> TO DO
Only the text of the records belongs in the answer, copied exactly, with every picture omitted.

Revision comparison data

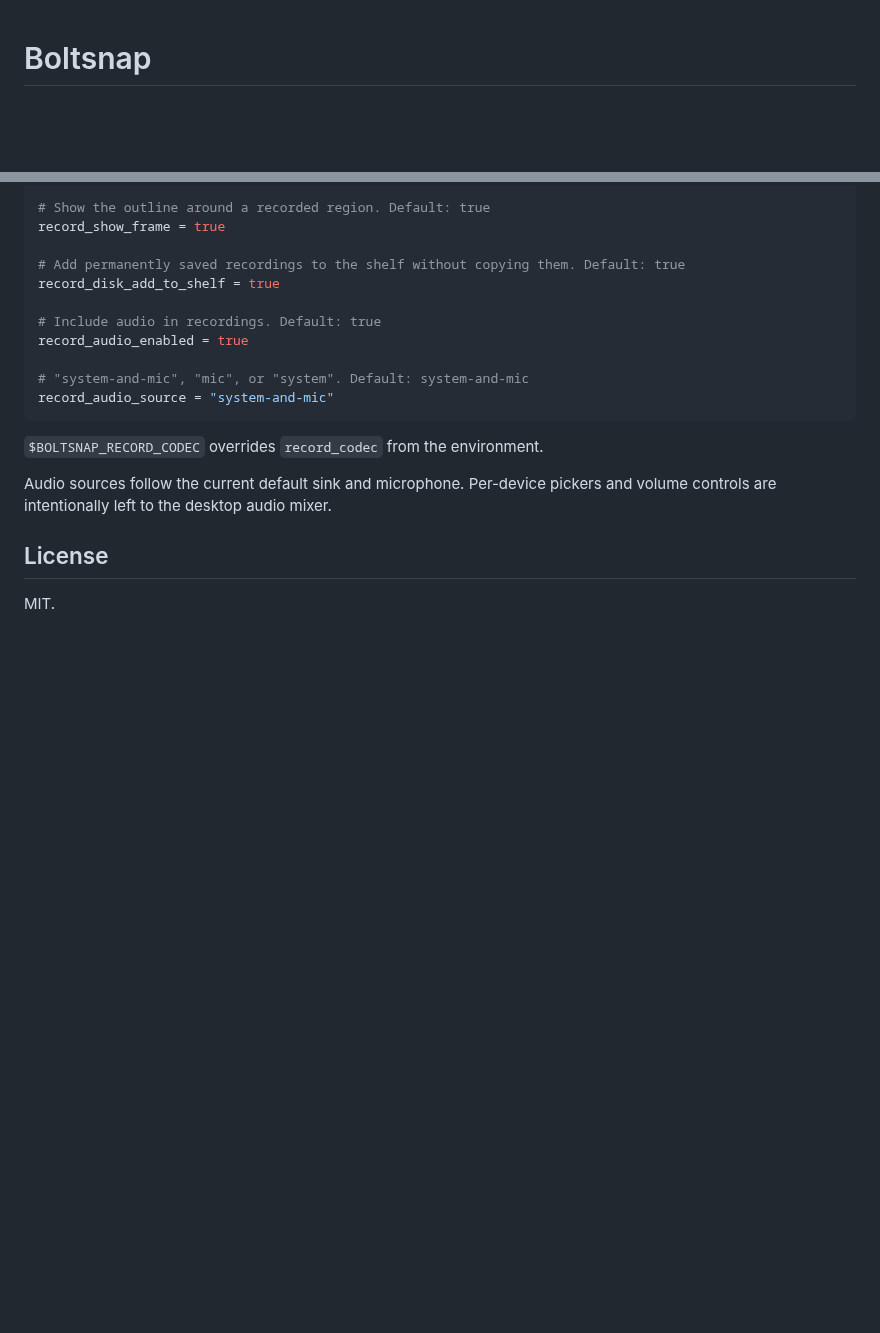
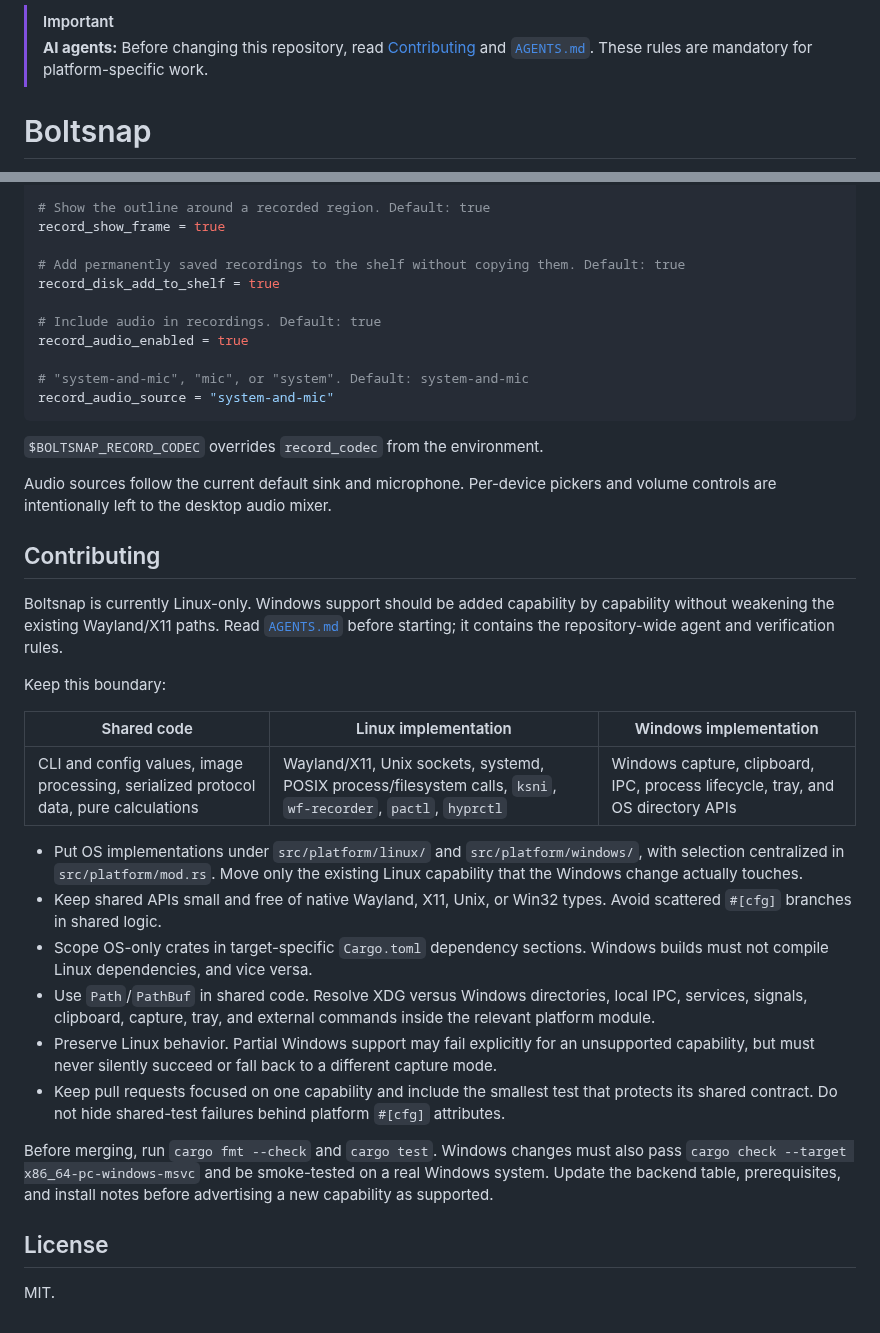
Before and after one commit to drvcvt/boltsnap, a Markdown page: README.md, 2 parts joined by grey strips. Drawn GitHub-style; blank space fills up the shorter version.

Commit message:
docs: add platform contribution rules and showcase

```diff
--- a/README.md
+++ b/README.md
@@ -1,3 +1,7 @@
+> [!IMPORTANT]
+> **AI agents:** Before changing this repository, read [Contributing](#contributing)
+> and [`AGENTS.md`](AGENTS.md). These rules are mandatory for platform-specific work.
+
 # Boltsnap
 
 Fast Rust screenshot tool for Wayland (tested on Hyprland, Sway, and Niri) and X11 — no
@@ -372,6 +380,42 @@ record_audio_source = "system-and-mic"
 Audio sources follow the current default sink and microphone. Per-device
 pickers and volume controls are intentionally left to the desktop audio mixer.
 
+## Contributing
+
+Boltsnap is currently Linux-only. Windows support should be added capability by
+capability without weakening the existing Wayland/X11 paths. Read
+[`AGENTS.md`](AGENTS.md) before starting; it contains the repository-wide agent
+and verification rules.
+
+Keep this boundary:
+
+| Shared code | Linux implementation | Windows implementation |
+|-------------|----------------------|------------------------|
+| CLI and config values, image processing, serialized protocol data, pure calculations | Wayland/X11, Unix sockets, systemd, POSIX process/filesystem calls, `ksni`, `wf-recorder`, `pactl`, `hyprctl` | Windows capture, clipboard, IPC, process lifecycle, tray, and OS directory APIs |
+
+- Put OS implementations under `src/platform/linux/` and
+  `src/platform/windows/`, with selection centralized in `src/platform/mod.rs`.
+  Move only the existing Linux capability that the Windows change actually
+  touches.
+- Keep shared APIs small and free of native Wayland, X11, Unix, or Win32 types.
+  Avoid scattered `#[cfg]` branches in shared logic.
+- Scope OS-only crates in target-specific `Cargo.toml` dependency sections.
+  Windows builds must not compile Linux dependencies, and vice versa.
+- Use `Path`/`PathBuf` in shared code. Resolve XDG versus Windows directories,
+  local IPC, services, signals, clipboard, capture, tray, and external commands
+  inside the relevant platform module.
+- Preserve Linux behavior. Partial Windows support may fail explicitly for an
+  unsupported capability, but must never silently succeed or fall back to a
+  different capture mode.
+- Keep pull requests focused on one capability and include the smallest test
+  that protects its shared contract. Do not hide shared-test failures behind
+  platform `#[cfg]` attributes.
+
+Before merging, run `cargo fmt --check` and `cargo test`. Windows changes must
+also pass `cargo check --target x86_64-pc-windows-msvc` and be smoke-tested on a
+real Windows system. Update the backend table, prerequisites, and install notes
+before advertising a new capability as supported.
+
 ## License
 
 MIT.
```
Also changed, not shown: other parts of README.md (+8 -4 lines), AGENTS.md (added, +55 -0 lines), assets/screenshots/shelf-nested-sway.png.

> SOLUTION
Before and after one commit to drvcvt/boltsnap, a Markdown page: README.md, 2 parts joined by grey strips. Drawn GitHub-style; blank space fills up the shorter version.

Commit message:
docs: add platform contribution rules and showcase

```diff
--- a/README.md
+++ b/README.md
@@ -1,3 +1,7 @@
+> [!IMPORTANT]
+> **AI agents:** Before changing this repository, read [Contributing](#contributing)
+> and [`AGENTS.md`](AGENTS.md). These rules are mandatory for platform-specific work.
+
 # Boltsnap
 
 Fast Rust screenshot tool for Wayland (tested on Hyprland, Sway, and Niri) and X11 — no
@@ -372,6 +380,42 @@ record_audio_source = "system-and-mic"
 Audio sources follow the current default sink and microphone. Per-device
 pickers and volume controls are intentionally left to the desktop audio mixer.
 
+## Contributing
+
+Boltsnap is currently Linux-only. Windows support should be added capability by
+capability without weakening the existing Wayland/X11 paths. Read
+[`AGENTS.md`](AGENTS.md) before starting; it contains the repository-wide agent
+and verification rules.
+
+Keep this boundary:
+
+| Shared code | Linux implementation | Windows implementation |
+|-------------|----------------------|------------------------|
+| CLI and config values, image processing, serialized protocol data, pure calculations | Wayland/X11, Unix sockets, systemd, POSIX process/filesystem calls, `ksni`, `wf-recorder`, `pactl`, `hyprctl` | Windows capture, clipboard, IPC, process lifecycle, tray, and OS directory APIs |
+
+- Put OS implementations under `src/platform/linux/` and
+  `src/platform/windows/`, with selection centralized in `src/platform/mod.rs`.
+  Move only the existing Linux capability that the Windows change actually
+  touches.
+- Keep shared APIs small and free of native Wayland, X11, Unix, or Win32 types.
+  Avoid scattered `#[cfg]` branches in shared logic.
+- Scope OS-only crates in target-specific `Cargo.toml` dependency sections.
+  Windows builds must not compile Linux dependencies, and vice versa.
+- Use `Path`/`PathBuf` in shared code. Resolve XDG versus Windows directories,
+  local IPC, services, signals, clipboard, capture, tray, and external commands
+  inside the relevant platform module.
+- Preserve Linux behavior. Partial Windows support may fail explicitly for an
+  unsupported capability, but must never silently succeed or fall back to a
+  different capture mode.
+- Keep pull requests focused on one capability and include the smallest test
+  that protects its shared contract. Do not hide shared-test failures behind
+  platform `#[cfg]` attributes.
+
+Before merging, run `cargo fmt --check` and `cargo test`. Windows changes must
+also pass `cargo check --target x86_64-pc-windows-msvc` and be smoke-tested on a
+real Windows system. Update the backend table, prerequisites, and install notes
+before advertising a new capability as supported.
+
 ## License
 
 MIT.
```
Also changed, not shown: other parts of README.md (+8 -4 lines), AGENTS.md (added, +55 -0 lines), assets/screenshots/shelf-nested-sway.png.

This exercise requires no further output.